Women and Renal Disease
Renal (kidney) disease impacts the ability of the kidneys to clear waste and excess fluid from the body.1
Kidney disease in women can include acute kidney injury (AKI), in which there is a sudden, temporary, and sometimes fatal loss of kidney function. Chronic kidney disease (CKD) is a progressive form of the disease that causes reduced kidney function over a period of time. CKD can lead to end-stage renal disease (ESRD), in which there is total and permanent kidney failure.2 Kidney disease is closely linked to cardiovascular disease and diabetes and is considered to be a major global public-health concern.3

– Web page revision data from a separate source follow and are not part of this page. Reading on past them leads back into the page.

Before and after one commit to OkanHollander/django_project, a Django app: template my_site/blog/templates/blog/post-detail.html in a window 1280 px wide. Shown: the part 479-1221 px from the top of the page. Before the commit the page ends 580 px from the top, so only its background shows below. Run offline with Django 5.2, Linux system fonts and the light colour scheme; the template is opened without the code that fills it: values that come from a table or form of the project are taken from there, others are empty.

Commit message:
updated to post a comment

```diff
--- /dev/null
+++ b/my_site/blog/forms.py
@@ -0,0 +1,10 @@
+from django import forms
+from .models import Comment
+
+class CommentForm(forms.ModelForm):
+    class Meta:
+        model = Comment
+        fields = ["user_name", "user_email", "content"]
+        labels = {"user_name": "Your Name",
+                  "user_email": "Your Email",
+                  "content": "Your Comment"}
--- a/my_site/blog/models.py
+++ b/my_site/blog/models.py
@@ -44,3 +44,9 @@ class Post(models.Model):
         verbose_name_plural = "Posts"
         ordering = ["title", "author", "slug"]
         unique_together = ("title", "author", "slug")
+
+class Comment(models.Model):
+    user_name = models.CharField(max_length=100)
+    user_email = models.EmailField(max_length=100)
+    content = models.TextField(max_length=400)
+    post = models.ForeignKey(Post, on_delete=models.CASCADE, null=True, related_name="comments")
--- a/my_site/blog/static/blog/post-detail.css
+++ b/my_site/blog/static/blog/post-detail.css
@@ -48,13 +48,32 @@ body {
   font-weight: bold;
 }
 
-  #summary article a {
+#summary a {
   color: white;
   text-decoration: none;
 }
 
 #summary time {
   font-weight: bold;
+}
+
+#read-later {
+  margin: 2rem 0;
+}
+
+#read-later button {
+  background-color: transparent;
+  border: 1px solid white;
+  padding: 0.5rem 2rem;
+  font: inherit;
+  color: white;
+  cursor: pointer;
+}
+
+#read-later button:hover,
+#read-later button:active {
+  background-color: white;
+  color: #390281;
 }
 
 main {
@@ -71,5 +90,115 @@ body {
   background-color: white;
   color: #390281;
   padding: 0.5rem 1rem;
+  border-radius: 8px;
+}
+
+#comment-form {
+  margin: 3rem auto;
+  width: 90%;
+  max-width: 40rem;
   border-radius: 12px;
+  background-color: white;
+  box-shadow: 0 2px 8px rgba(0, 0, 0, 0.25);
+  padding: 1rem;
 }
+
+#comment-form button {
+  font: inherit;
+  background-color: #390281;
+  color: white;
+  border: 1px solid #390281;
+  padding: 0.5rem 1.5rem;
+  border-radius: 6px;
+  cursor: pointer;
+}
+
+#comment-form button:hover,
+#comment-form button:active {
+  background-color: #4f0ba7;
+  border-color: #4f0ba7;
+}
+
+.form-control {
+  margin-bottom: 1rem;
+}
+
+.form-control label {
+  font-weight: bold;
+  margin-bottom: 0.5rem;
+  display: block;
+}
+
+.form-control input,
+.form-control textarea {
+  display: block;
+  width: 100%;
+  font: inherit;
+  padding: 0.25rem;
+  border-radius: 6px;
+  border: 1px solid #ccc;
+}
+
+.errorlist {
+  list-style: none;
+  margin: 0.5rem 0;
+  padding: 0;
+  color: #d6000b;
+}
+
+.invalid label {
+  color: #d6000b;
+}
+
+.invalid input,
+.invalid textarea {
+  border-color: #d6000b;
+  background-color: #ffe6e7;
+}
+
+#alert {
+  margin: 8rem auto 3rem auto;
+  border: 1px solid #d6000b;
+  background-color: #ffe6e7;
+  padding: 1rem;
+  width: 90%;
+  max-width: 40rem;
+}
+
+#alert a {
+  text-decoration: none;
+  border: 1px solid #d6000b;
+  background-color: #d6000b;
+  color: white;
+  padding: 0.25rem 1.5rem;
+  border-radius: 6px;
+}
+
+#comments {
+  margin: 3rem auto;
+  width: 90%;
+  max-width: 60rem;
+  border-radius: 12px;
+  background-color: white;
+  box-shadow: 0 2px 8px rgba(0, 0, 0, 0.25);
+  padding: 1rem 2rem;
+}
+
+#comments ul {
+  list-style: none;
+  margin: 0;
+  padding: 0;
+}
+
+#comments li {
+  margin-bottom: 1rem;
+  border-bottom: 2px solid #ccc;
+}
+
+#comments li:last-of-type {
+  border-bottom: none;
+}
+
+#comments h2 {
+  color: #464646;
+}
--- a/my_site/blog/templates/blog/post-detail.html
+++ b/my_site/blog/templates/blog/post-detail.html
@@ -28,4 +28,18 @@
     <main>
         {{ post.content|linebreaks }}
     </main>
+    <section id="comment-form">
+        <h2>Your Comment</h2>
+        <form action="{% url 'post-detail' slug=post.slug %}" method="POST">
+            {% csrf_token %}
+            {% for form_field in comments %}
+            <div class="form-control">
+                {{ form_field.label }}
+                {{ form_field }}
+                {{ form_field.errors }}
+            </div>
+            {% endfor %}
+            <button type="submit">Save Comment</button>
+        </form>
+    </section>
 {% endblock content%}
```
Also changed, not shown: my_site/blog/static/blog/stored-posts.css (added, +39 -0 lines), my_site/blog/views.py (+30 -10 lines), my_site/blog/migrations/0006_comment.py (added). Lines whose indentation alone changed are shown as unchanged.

It is challenging to assess the true impact of kidney disease on the global population, but studies have indicated that the disease tends to impact women more than men.4
- CKD affects 10–16% of the adult population worldwide.5
- Occurrence of kidney failure is increasing in women who are 50 years and older.
- About 40% of women with diabetes will develop CKD, which increases the risk of developing cardiovascular disease and other complications of diabetes.
Risk Factors for Kidney Disease6
Kidney disease is a complex problem. Chronic kidney disease is usually caused by another medical condition. Primary risk factors for kidney disease include diabetes and hypertension, cardiovascular disease, a family history of kidney disease, age greater than 60 years, and ethnicity.
Secondary kidney-disease risk factors include unhealthy diet, obesity, autoimmune diseases, urinary-tract infections, systemic infections, and kidney loss, damage, injury, or infection.
Kidney Disease Symptoms in Women7
Most people with CKD have no symptoms, because the body can tolerate a significant reduction in kidney function. The presence of CKD may remain unrecognized until the disease is advanced. The only way to detect CKD is by using a blood test to estimate glomerular kidney function and a urine albumin test to assess kidney damage. Some kidney-disease symptoms in women may include:
- Increased tiredness
- Lack of concentration
- Poor appetite
- Nocturnal muscle cramping
- Swollen feet
- Puffiness around the eyes
- Dry, itchy skin
- Frequent nocturnal urination
In most cases, people who develop AKI are already in the hospital. When acute injury occurs, the kidneys are unable to function, upsetting the body’s chemical balance and resulting in dizziness and little or no urine output.
Related Diseases and Conditions
- Cardiovascular disease
- Pregnancy complications
- Vitamin D deficiency
Caring for Women with Renal Disease
The diagnostic workup for kidney disease includes diagnostic imaging, laboratory diagnostics, and point-of-care testing to assess kidney status and detect the risk or presence of associated diseases.
Siemens Diagnostic Solutions for Renal Disease
1Website [Internet]. [cited 2013 Mar 18] Available from: http://medical-dictionary.thefreedictionary.com/Kidney+Disease
2Diabetes and Kidney Disease - Time to Act. International Diabetes Federation, 2003.
3Website [Internet]. [cited 2013 Mar 18] Available from: http:/emedicine.medscape.com/article/238798-overview#aw2aab6b2b2
4Zhang QL, Rothenbacher D. Prevalence of chronic kidney disease in population-based studies: Systematic review. BMC Public Health. 2008,8:117. [cited 2013 Mar 19] Available from: http://www.ncbi.nlm.nih.gov/pmc/articles/PMC2377260/
5Website [Internet]. [cited 2013 Aug] Available from: http://www.jhsph.edu/news/news-releases/2013/coresh_gender_ckd.html
6Levey AS, et al. Chronic kidney disease as a global public health problem: approaches and initiatives – a position statement from Kidney Disease Improving Global Outcomes (KDIGO). International Society of Nephrology. 2007. Available from: http://www.Kidney-international.org
7Davita Health website. Available from: http://www.davita.com/kidney-disease/causes/assessing-your-risk/women's-health-risks-and-chronic-kidney-disease/e/5012